Volume 12, Issue 6
July 5, 2013
The United States Supreme Court recently issued its long awaited decision in Vance v. Ball State University, which resolved a dispute among the federal circuit courts of appeal as to who is properly considered to be a "supervisor," for purposes of workplace harassment claims under Title VII of the Civil Rights Act of 1964. In sharply divided 5-4 decision, the Supreme Court ruled that an employee is a "supervisor" under Title VII only if he or she is empowered by the employer to hire, fire, demote, promote, transfer or discipline the alleged victim. The scope of who is a supervisor under Title VII is extremely important for employers because a much stricter standard is used to determine employer liability for harassment by a supervisor as compared to the standard used to determine employer liability for harassment by a co-worker. If the harassing employee is the victim's co-worker, an employer is liable only if it was negligent in controlling working conditions, i.e., the employer knew or should have known about the harassment and failed to take prompt and effective remedial action. However, in cases where the harasser is a "supervisor" and the harassment culminates in a tangible employment action (such as termination, demotion, failure to promote or transfer with significantly different responsibilities), the employer isstrictly liable. If there is no tangible employment action taken, the employer may escape liability for a supervisor's harassment by establishing, as an affirmative defense, that: (1) the employer exercised reasonable care to prevent and correct any harassing behavior; and (2) the employee-plaintiff unreasonably failed to take advantage of the preventive or corrective opportunities the employer provided. See Faragher v. City of Boca Raton, 524 U.S. 775 (1998); Burlington Industries, Inc. v. Ellerth, 524 U.S. 742 (1998).

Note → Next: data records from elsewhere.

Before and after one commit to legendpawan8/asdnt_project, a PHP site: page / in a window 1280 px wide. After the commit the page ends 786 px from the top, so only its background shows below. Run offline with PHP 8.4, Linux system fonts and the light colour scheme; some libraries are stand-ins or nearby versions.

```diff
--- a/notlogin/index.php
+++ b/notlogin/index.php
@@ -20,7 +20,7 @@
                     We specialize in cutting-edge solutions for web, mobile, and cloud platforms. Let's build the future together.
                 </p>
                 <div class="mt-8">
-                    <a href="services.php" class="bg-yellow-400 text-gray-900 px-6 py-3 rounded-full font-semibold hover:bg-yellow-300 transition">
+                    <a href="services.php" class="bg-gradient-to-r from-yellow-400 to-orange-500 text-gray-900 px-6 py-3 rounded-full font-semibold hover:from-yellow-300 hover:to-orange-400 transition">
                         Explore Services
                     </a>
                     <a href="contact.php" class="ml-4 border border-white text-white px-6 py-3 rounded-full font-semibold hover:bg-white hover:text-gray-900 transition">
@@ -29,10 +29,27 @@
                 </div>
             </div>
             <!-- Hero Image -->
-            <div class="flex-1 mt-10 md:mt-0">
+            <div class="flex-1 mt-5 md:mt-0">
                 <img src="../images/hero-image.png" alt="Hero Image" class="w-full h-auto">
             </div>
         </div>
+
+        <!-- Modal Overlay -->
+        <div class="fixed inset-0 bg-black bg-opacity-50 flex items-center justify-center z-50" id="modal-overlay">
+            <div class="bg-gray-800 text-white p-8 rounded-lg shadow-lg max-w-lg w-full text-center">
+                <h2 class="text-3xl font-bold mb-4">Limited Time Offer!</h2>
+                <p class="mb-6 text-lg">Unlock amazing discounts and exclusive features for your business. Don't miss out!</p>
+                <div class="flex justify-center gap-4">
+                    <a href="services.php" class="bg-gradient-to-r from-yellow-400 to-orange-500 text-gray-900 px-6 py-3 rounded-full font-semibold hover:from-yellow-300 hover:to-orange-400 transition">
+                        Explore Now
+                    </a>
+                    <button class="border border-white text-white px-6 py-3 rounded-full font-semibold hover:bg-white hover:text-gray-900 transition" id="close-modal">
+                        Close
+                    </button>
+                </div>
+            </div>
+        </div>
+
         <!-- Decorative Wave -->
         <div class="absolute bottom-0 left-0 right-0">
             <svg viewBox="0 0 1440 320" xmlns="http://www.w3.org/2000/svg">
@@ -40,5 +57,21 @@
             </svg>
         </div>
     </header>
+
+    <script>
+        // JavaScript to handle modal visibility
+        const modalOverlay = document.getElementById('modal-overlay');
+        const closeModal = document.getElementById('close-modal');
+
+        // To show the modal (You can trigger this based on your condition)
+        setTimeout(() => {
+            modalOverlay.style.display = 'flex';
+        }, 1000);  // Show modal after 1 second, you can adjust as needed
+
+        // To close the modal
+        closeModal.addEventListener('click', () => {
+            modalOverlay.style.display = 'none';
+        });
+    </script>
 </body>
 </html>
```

The Vance decision is a clear victory for employers as the Supreme Court squarely rejected the more expansive definition of a supervisor that includes employees who merely lead or direct the work of coworkers, which had been adopted by the Equal Employment Opportunity Commission and some federal courts. However, the Supreme Court's decision does not change the level of vigilance employers must exercise in ensuring that they: (1) properly train supervisors and employees alike on preventing and remedying harassing conduct; (2) provide appropriate mechanisms for employees to report claims of alleged harassment and other forms of discrimination; and (3) promptly investigate such reported claims and take remedial action necessary to effectively stop and correct any improper conduct found to have occurred.

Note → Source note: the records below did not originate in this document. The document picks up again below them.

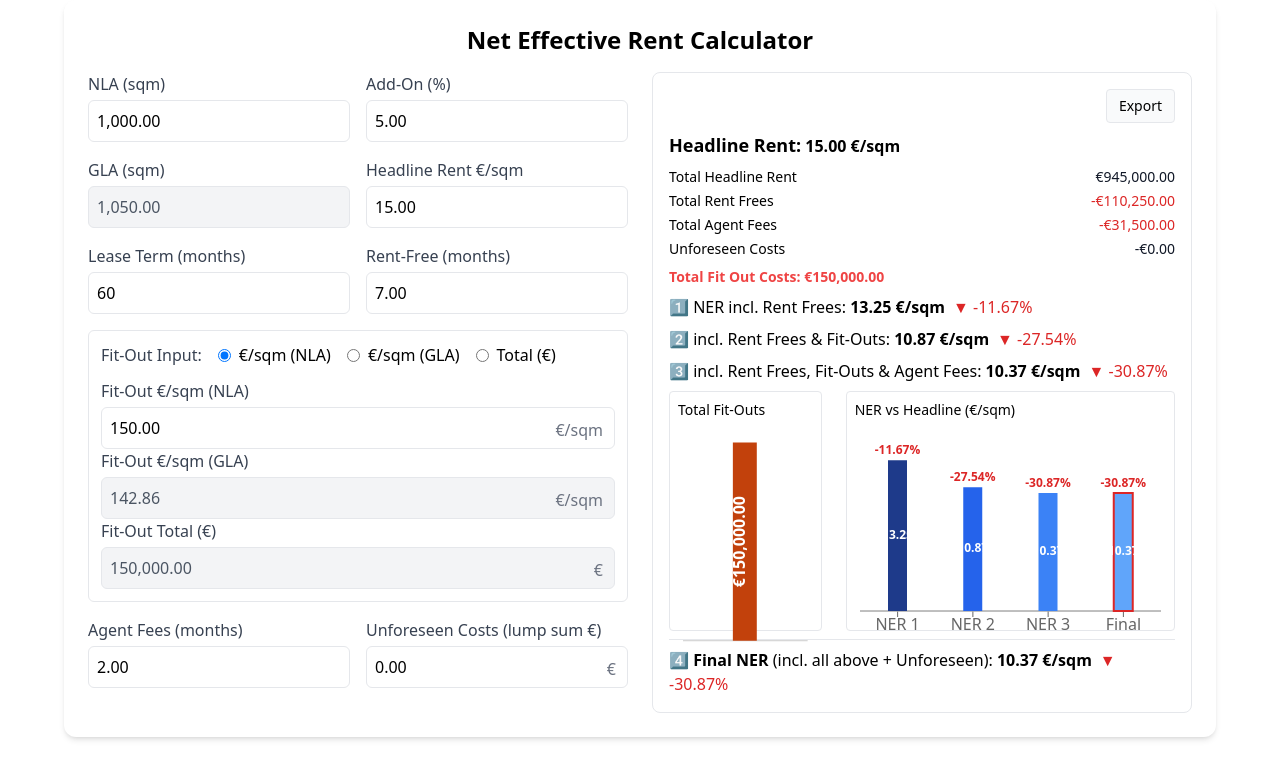
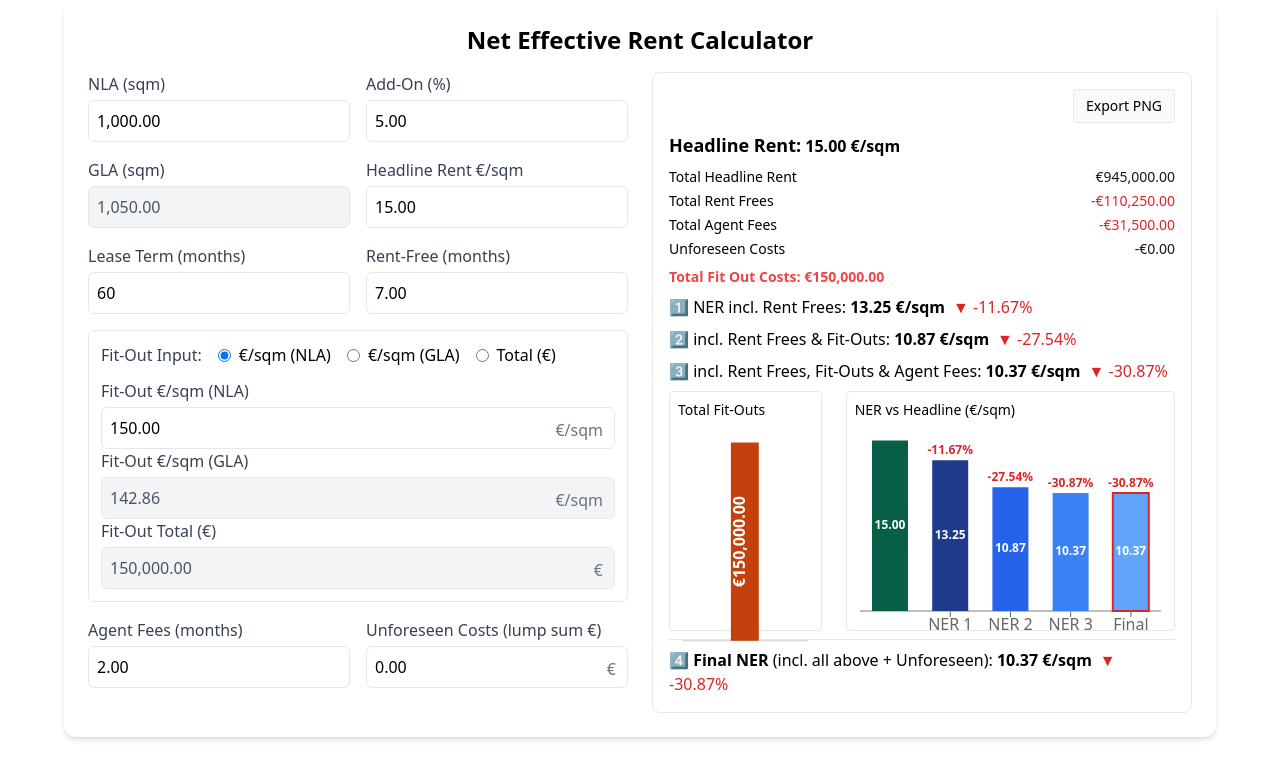
Before and after one commit to Musicandy13/Net-Effective-Rent-Calculator, a React (Vite) app: page / in a window 1280 px wide. Shown: the top 778 px of the page. Built offline with nearby package versions, Linux system fonts and the light colour scheme.

Commit message:
Update App.jsx

```diff
--- a/src/App.jsx
+++ b/src/App.jsx
@@ -226,38 +226,35 @@ export default function App() {
   const totalUnforeseen = unforeseen;
 
   // Farben
-  const FIT_OUT_COLOR = "#c2410c"; // dunkles Orange
-  const NER_COLORS = ["#1e3a8a", "#2563eb", "#3b82f6", "#60a5fa"]; // 4 Blautöne
+  const FIT_OUT_COLOR = "#c2410c"; // Orange
+  const HEADLINE_COLOR = "#065f46"; // dunkelgrün
+  const NER_COLORS = ["#1e3a8a", "#2563eb", "#3b82f6", "#60a5fa"]; // Blautöne
 
   // Chart-Daten
   const chartFitOutData = [{ name: "Fit-Outs", eur: totalFit }];
+
+  // NER-Chart jetzt MIT Headline-Balken links
   const nerBars = [
-    { label: "NER 1", val: ner1 },
-    { label: "NER 2", val: ner2 },
-    { label: "NER 3", val: ner3 },
-    { label: "Final", val: ner4 },
-  ].map((d, i) => ({
-    name: d.label,
-    sqm: d.val,
-    pct: rent > 0 ? ((d.val - rent) / rent) * 100 : 0, // negativ = Abschlag
-    color: NER_COLORS[i],
-  }));
+    { label: "Headline", val: rent, pct: null, color: HEADLINE_COLOR },
+    { label: "NER 1", val: ner1, pct: rent > 0 ? ((ner1 - rent) / rent) * 100 : null, color: NER_COLORS[0] },
+    { label: "NER 2", val: ner2, pct: rent > 0 ? ((ner2 - rent) / rent) * 100 : null, color: NER_COLORS[1] },
+    { label: "NER 3", val: ner3, pct: rent > 0 ? ((ner3 - rent) / rent) * 100 : null, color: NER_COLORS[2] },
+    { label: "Final",   val: ner4, pct: rent > 0 ? ((ner4 - rent) / rent) * 100 : null, color: NER_COLORS[3] },
+  ].map(d => ({ name: d.label, sqm: d.val, pct: d.pct, color: d.color }));
 
-  // PNG export
-  const resultsRef = useRef(null);  // whole card
-  const chartsRef = useRef(null);   // charts only
-
-  const downloadPNG = async (node, filename) => {
-    if (!node) return;
+  // PNG export (nur noch GANZE Karte, höhere Qualität)
+  const resultsRef = useRef(null);
+  const downloadPNG = async () => {
+    if (!resultsRef.current) return;
     try {
-      const dataUrl = await toPng(node, {
+      const dataUrl = await toPng(resultsRef.current, {
         cacheBust: true,
-        pixelRatio: 2,
+        pixelRatio: 3,              // schärferes PNG
         backgroundColor: "#ffffff",
       });
       const a = document.createElement("a");
       a.href = dataUrl;
-      a.download = filename;
+      a.download = "ner-results.png";
       a.click();
     } catch (e) {
       console.error("PNG export failed", e);
@@ -320,30 +317,17 @@ export default function App() {
         {/* RIGHT: Results */}
         <div className="md:sticky md:top-6 h-fit">
           <div ref={resultsRef} className="rounded-lg border p-4 space-y-2 bg-white">
-            {/* Export dropdown (oben rechts) */}
+            {/* Export button (oben rechts) */}
             <div className="flex justify-end">
-              <details className="relative">
-                <summary className="list-none cursor-pointer px-3 py-1.5 rounded border bg-gray-50 hover:bg-gray-100 text-sm">
-                  Export
-                </summary>
-                <div className="absolute right-0 mt-1 w-56 border rounded bg-white shadow">
-                  <button
-                    className="w-full text-left px-3 py-2 hover:bg-gray-50 text-sm"
-                    onClick={() => downloadPNG(resultsRef.current, "ner-results.png")}
-                  >
-                    Export results (whole card)
-                  </button>
-                  <button
-                    className="w-full text-left px-3 py-2 hover:bg-gray-50 text-sm"
-                    onClick={() => downloadPNG(chartsRef.current, "ner-charts.png")}
-                  >
-                    Export charts only
-                  </button>
-                </div>
-              </details>
+              <button
+                onClick={downloadPNG}
+                className="px-3 py-1.5 rounded border bg-gray-50 hover:bg-gray-100 text-sm"
+              >
+                Export PNG
+              </button>
             </div>
 
-            {/* Headline Rent-Block ganz oben */}
+            {/* Headline Rent-Block */}
             <p className="mb-1">
               <strong className="text-lg">Headline Rent:</strong> <strong>{F(rent, 2)} €/sqm</strong>
             </p>
@@ -362,7 +346,7 @@ export default function App() {
               <div className="text-right"><Money value={ -totalUnforeseen } /></div>
             </div>
 
-            {/* Total Fit Outs direkt darunter */}
+            {/* Total Fit Outs */}
             <p className="text-sm font-semibold text-red-500 mb-1">
               Total Fit Out Costs: {FCUR(totalFit)}
             </p>
@@ -372,8 +356,8 @@ export default function App() {
             <p>2️⃣ incl. Rent Frees & Fit-Outs: <b>{F(ner2, 2)} €/sqm</b><Delta base={rent} val={ner2} /></p>
             <p>3️⃣ incl. Rent Frees, Fit-Outs & Agent Fees: <b>{F(ner3, 2)} €/sqm</b><Delta base={rent} val={ner3} /></p>
 
-            {/* Charts area (ref for charts-only export) */}
-            <div ref={chartsRef} className="mt-4 grid grid-cols-3 gap-6">
+            {/* Charts */}
+            <div className="mt-4 grid grid-cols-3 gap-6">
               {/* Fit-Outs schmal, mit größerem, rotiertem Label */}
               <div className="h-60 border rounded p-2 col-span-1">
                 <div className="text-sm font-medium mb-1">Total Fit-Outs</div>
@@ -383,32 +367,33 @@ export default function App() {
                     <YAxis hide />
                     <Tooltip formatter={(v) => FCUR(v)} />
                     <ReferenceLine y={0} />
-                    <Bar dataKey="eur" fill={FIT_OUT_COLOR} barSize={24}>
+                    <Bar dataKey="eur" fill={FIT_OUT_COLOR} barSize={28}>
                       <LabelList content={<VerticalMoneyLabel />} />
                     </Bar>
                   </BarChart>
                 </ResponsiveContainer>
               </div>
 
-              {/* NER breit: Zahlen im Balken, %-Label exakt darüber */}
+              {/* NER + Headline breit */}
               <div className="h-60 border rounded p-2 col-span-2">
                 <div className="text-sm font-medium mb-1">NER vs Headline (€/sqm)</div>
                 <ResponsiveContainer width="100%" height="100%">
-                  <BarChart data={nerBars} barCategoryGap={28} barGap={6}>
+                  <BarChart data={nerBars} barCategoryGap={18} barGap={4}>
                     <XAxis dataKey="name" />
                     <YAxis hide />
                     <Tooltip formatter={(v, n) => (n === "sqm" ? `${F(v, 2)} €/sqm` : `${F(v, 2)}%`)} />
                     <ReferenceLine y={0} />
-                    <Bar dataKey="sqm">
+                    <Bar dataKey="sqm" /* breitere Balken */ barSize={36}>
+                      {/* Zahl im Balken */}
                       <LabelList dataKey="sqm" content={<BarNumberLabel />} />
+                      {/* Prozent über Balken (Headline hat pct=null → kein Label) */}
                       <LabelList dataKey="pct" content={<PercentLabel />} />
                       {nerBars.map((e, i) => (
                         <Cell
                           key={i}
                           fill={e.color}
-                          // roter Rahmen nur beim Final-Balken
-                          stroke={i === nerBars.length - 1 ? "#dc2626" : undefined}
-                          strokeWidth={i === nerBars.length - 1 ? 2 : undefined}
+                          stroke={e.name === "Final" ? "#dc2626" : undefined}
+                          strokeWidth={e.name === "Final" ? 2 : undefined}
                         />
                       ))}
                     </Bar>
```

Employer Report articles are for general information only; they are not intended and should not be construed to be legal advice. Reading or replying to such articles does not establish an attorney-client relationship. In addition, because the subject matters and applicable laws discussed in Employer Report articles are often in a state of change and not always applicable to every type of business entity or organization, readers should consult with counsel before making decisions based on the same.